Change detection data
• • • • • • •

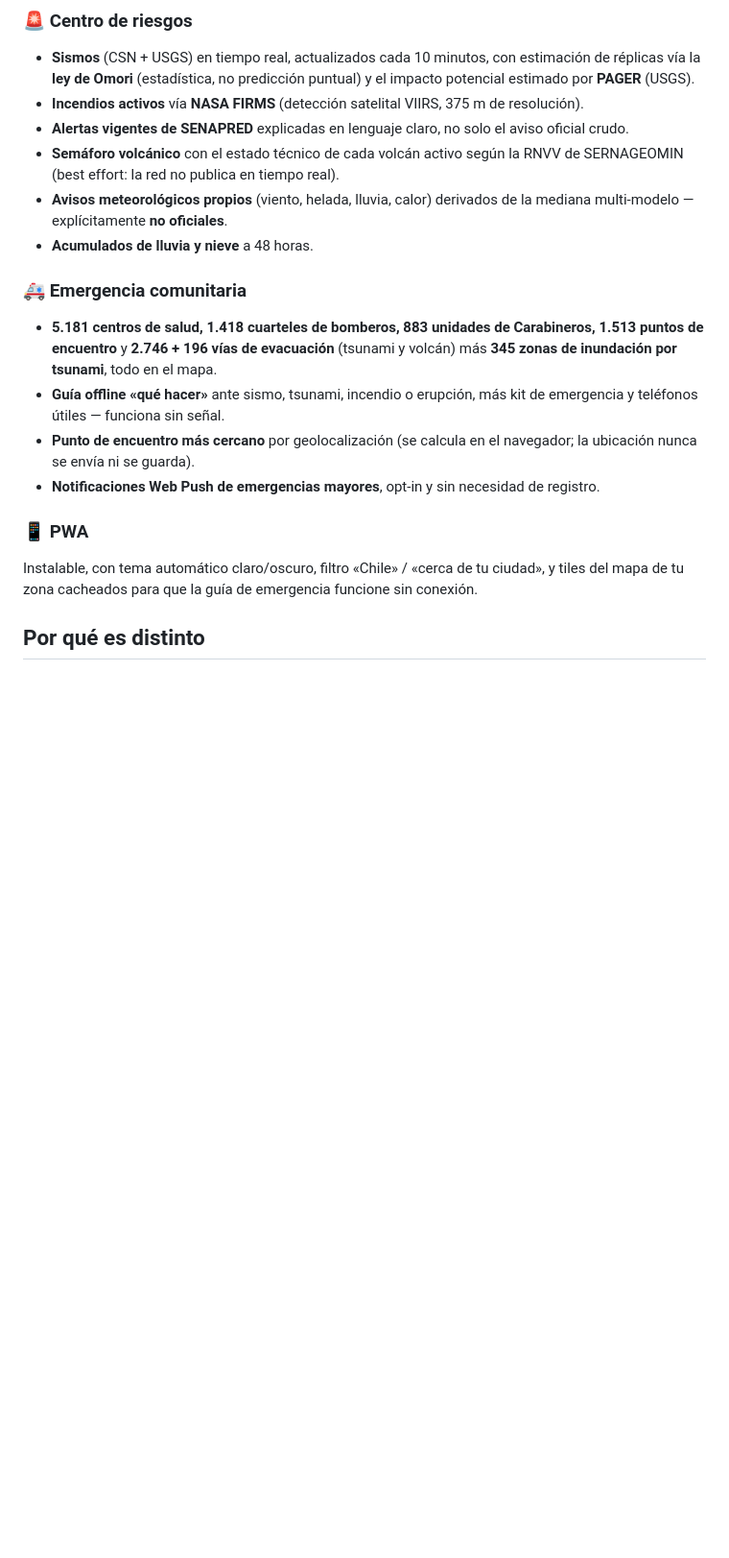
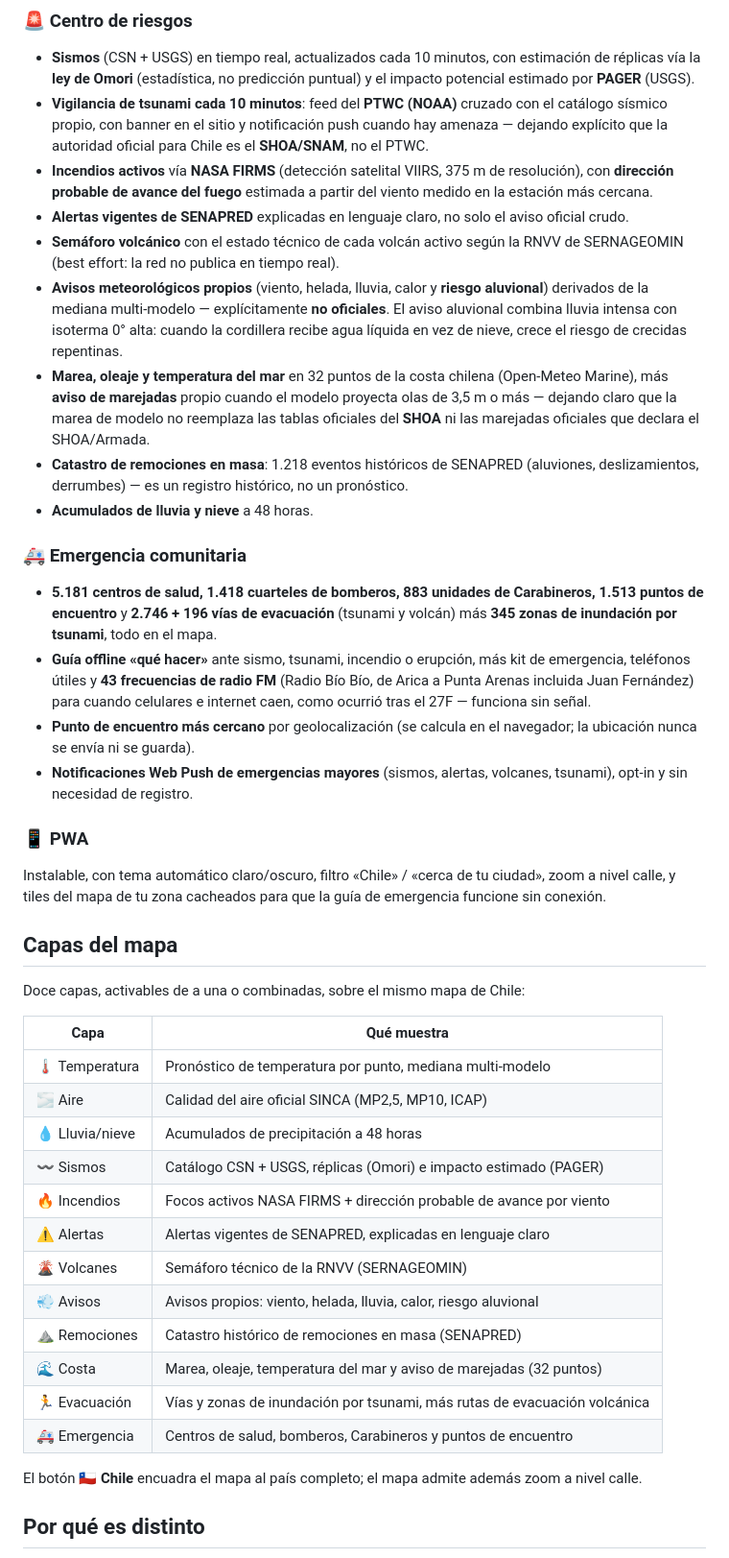
Before and after one commit to Pit-CL/vigia, a Markdown page: README.md, the part around one of its changes. Shown at 96% size. Rendered like a GitHub page; blank space fills up the shorter version.

Commit message:
docs: README al día con el centro de riesgos completo
Suma lo de hoy: vigilancia de tsunami (PTWC + catálogo propio),
dirección de avance del fuego por viento, aviso aluvional, mareas/
oleaje/SST con marejadas, catastro de remociones, radios FM offline
y zoom a nivel calle. Tabla nueva con las 12 capas del mapa, punto
de identidad «honestidad de autoridad», arquitectura y fuentes
actualizadas (16 JSON; Open-Meteo Marine, PTWC, remociones).

```diff
--- a/README.md
+++ b/README.md
@@ -39,22 +39,46 @@ Vigía es una PWA gratuita que junta, en un solo mapa de Chile, el pronóstico d
 ### 🚨 Centro de riesgos
 
 - **Sismos** (CSN + USGS) en tiempo real, actualizados cada 10 minutos, con estimación de réplicas vía la **ley de Omori** (estadística, no predicción puntual) y el impacto potencial estimado por **PAGER** (USGS).
-- **Incendios activos** vía **NASA FIRMS** (detección satelital VIIRS, 375 m de resolución).
+- **Vigilancia de tsunami cada 10 minutos**: feed del **PTWC (NOAA)** cruzado con el catálogo sísmico propio, con banner en el sitio y notificación push cuando hay amenaza — dejando explícito que la autoridad oficial para Chile es el **SHOA/SNAM**, no el PTWC.
+- **Incendios activos** vía **NASA FIRMS** (detección satelital VIIRS, 375 m de resolución), con **dirección probable de avance del fuego** estimada a partir del viento medido en la estación más cercana.
 - **Alertas vigentes de SENAPRED** explicadas en lenguaje claro, no solo el aviso oficial crudo.
 - **Semáforo volcánico** con el estado técnico de cada volcán activo según la RNVV de SERNAGEOMIN (best effort: la red no publica en tiempo real).
-- **Avisos meteorológicos propios** (viento, helada, lluvia, calor) derivados de la mediana multi-modelo — explícitamente **no oficiales**.
+- **Avisos meteorológicos propios** (viento, helada, lluvia, calor y **riesgo aluvional**) derivados de la mediana multi-modelo — explícitamente **no oficiales**. El aviso aluvional combina lluvia intensa con isoterma 0° alta: cuando la cordillera recibe agua líquida en vez de nieve, crece el riesgo de crecidas repentinas.
+- **Marea, oleaje y temperatura del mar** en 32 puntos de la costa chilena (Open-Meteo Marine), más **aviso de marejadas** propio cuando el modelo proyecta olas de 3,5 m o más — dejando claro que la marea de modelo no reemplaza las tablas oficiales del **SHOA** ni las marejadas oficiales que declara el SHOA/Armada.
+- **Catastro de remociones en masa**: 1.218 eventos históricos de SENAPRED (aluviones, deslizamientos, derrumbes) — es un registro histórico, no un pronóstico.
 - **Acumulados de lluvia y nieve** a 48 horas.
 
 ### 🚑 Emergencia comunitaria
 
 - **5.181 centros de salud, 1.418 cuarteles de bomberos, 883 unidades de Carabineros, 1.513 puntos de encuentro** y **2.746 + 196 vías de evacuación** (tsunami y volcán) más **345 zonas de inundación por tsunami**, todo en el mapa.
-- **Guía offline «qué hacer»** ante sismo, tsunami, incendio o erupción, más kit de emergencia y teléfonos útiles — funciona sin señal.
+- **Guía offline «qué hacer»** ante sismo, tsunami, incendio o erupción, más kit de emergencia, teléfonos útiles y **43 frecuencias de radio FM** (Radio Bío Bío, de Arica a Punta Arenas incluida Juan Fernández) para cuando celulares e internet caen, como ocurrió tras el 27F — funciona sin señal.
 - **Punto de encuentro más cercano** por geolocalización (se calcula en el navegador; la ubicación nunca se envía ni se guarda).
-- **Notificaciones Web Push de emergencias mayores**, opt-in y sin necesidad de registro.
+- **Notificaciones Web Push de emergencias mayores** (sismos, alertas, volcanes, tsunami), opt-in y sin necesidad de registro.
 
 ### 📱 PWA
 
-Instalable, con tema automático claro/oscuro, filtro «Chile» / «cerca de tu ciudad», y tiles del mapa de tu zona cacheados para que la guía de emergencia funcione sin conexión.
+Instalable, con tema automático claro/oscuro, filtro «Chile» / «cerca de tu ciudad», zoom a nivel calle, y tiles del mapa de tu zona cacheados para que la guía de emergencia funcione sin conexión.
+
+## Capas del mapa
+
+Doce capas, activables de a una o combinadas, sobre el mismo mapa de Chile:
+
+| Capa | Qué muestra |
+|---|---|
+| 🌡️ Temperatura | Pronóstico de temperatura por punto, mediana multi-modelo |
+| 🌫️ Aire | Calidad del aire oficial SINCA (MP2,5, MP10, ICAP) |
+| 💧 Lluvia/nieve | Acumulados de precipitación a 48 horas |
+| 〰️ Sismos | Catálogo CSN + USGS, réplicas (Omori) e impacto estimado (PAGER) |
+| 🔥 Incendios | Focos activos NASA FIRMS + dirección probable de avance por viento |
+| ⚠️ Alertas | Alertas vigentes de SENAPRED, explicadas en lenguaje claro |
+| 🌋 Volcanes | Semáforo técnico de la RNVV (SERNAGEOMIN) |
+| 💨 Avisos | Avisos propios: viento, helada, lluvia, calor, riesgo aluvional |
+| ⛰️ Remociones | Catastro histórico de remociones en masa (SENAPRED) |
+| 🌊 Costa | Marea, oleaje, temperatura del mar y aviso de marejadas (32 puntos) |
+| 🏃 Evacuación | Vías y zonas de inundación por tsunami, más rutas de evacuación volcánica |
+| 🚑 Emergencia | Centros de salud, bomberos, Carabineros y puntos de encuentro |
+
+El botón **🇨🇱 Chile** encuadra el mapa al país completo; el mapa admite además zoom a nivel calle.
 
 ## Por qué es distinto
 
```
Also changed, not shown: other parts of README.md (+11 -6 lines).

• • • • • • •

--- Problem requirements ---
Would you copy out every line in the records that includes the string "README"?

--- Written solution ---
Before and after one commit to Pit-CL/vigia, a Markdown page: README.md, the part around one of its changes. Shown at 96% size. Rendered like a GitHub page; blank space fills up the shorter version.
docs: README al día con el centro de riesgos completo
--- a/README.md
+++ b/README.md
Also changed, not shown: other parts of README.md (+11 -6 lines).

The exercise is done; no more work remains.